» Task goal: Scan the records below. Copy every line in which the word "data" appears.

» Difference listings:
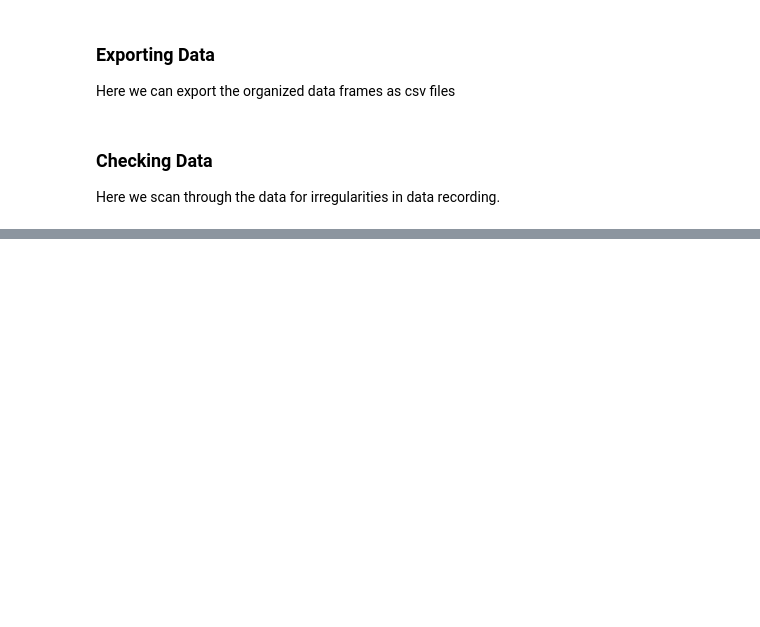
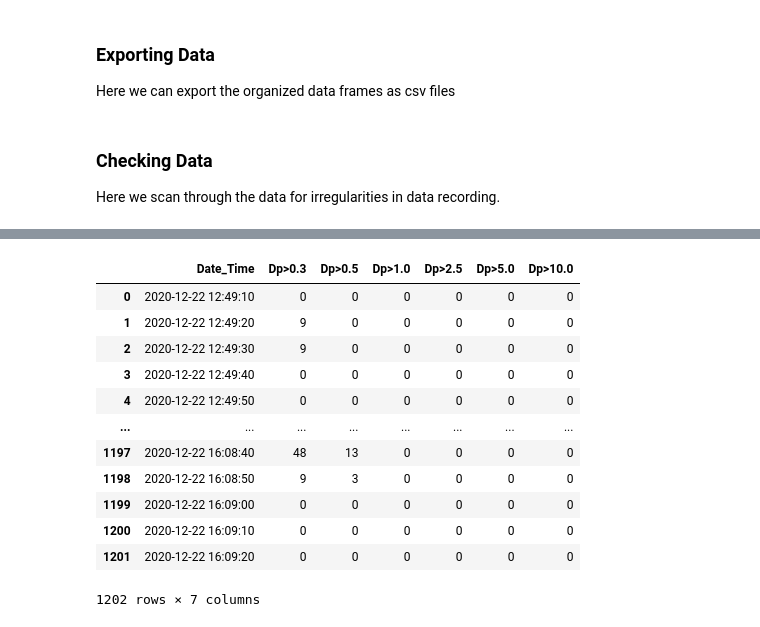
Before and after one commit to rrochlin/UWMedDecember, a Jupyter notebook: Dev.ipynb, the cells around one changed output, grey strips where cells are left out. Saved outputs shown, nothing was run; the diff lists cells and outputs as text; code cells hidden in the pictures; blank space fills up the shorter version.

```diff
--- a/Dev.ipynb
+++ b/Dev.ipynb
@@ -109,0 +172,5 @@ for x in data:
+# %%
+df = data['S-BU2']
+# cutoff = 40
+freq = '10S'
+a = fillDf(df,freq)
@@ -109,0 +186,16 @@ for x in data:
+# %%
+a
+# %% [output]
+|  | Date_Time | Dp>0.3 | Dp>0.5 | Dp>1.0 | Dp>2.5 | Dp>5.0 | Dp>10.0 |
+| 0 | 2020-12-22 12:49:10 | 0 | 0 | 0 | 0 | 0 | 0 |
+| 1 | 2020-12-22 12:49:20 | 9 | 0 | 0 | 0 | 0 | 0 |
+| 2 | 2020-12-22 12:49:30 | 9 | 0 | 0 | 0 | 0 | 0 |
+| 3 | 2020-12-22 12:49:40 | 0 | 0 | 0 | 0 | 0 | 0 |
+| 4 | 2020-12-22 12:49:50 | 0 | 0 | 0 | 0 | 0 | 0 |
+| ... | ... | ... | ... | ... | ... | ... | ... |
+| 1197 | 2020-12-22 16:08:40 | 48 | 13 | 0 | 0 | 0 | 0 |
+| 1198 | 2020-12-22 16:08:50 | 9 | 3 | 0 | 0 | 0 | 0 |
+| 1199 | 2020-12-22 16:09:00 | 0 | 0 | 0 | 0 | 0 | 0 |
+| 1200 | 2020-12-22 16:09:10 | 0 | 0 | 0 | 0 | 0 | 0 |
+| 1201 | 2020-12-22 16:09:20 | 0 | 0 | 0 | 0 | 0 | 0 |
+1202 rows × 7 columns
```
Also changed, not shown: parts of 20 cells of this notebook, 1 other file.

» Response to this task:
@@ -109,0 +172,5 @@ for x in data:
+df = data['S-BU2']
@@ -109,0 +186,16 @@ for x in data:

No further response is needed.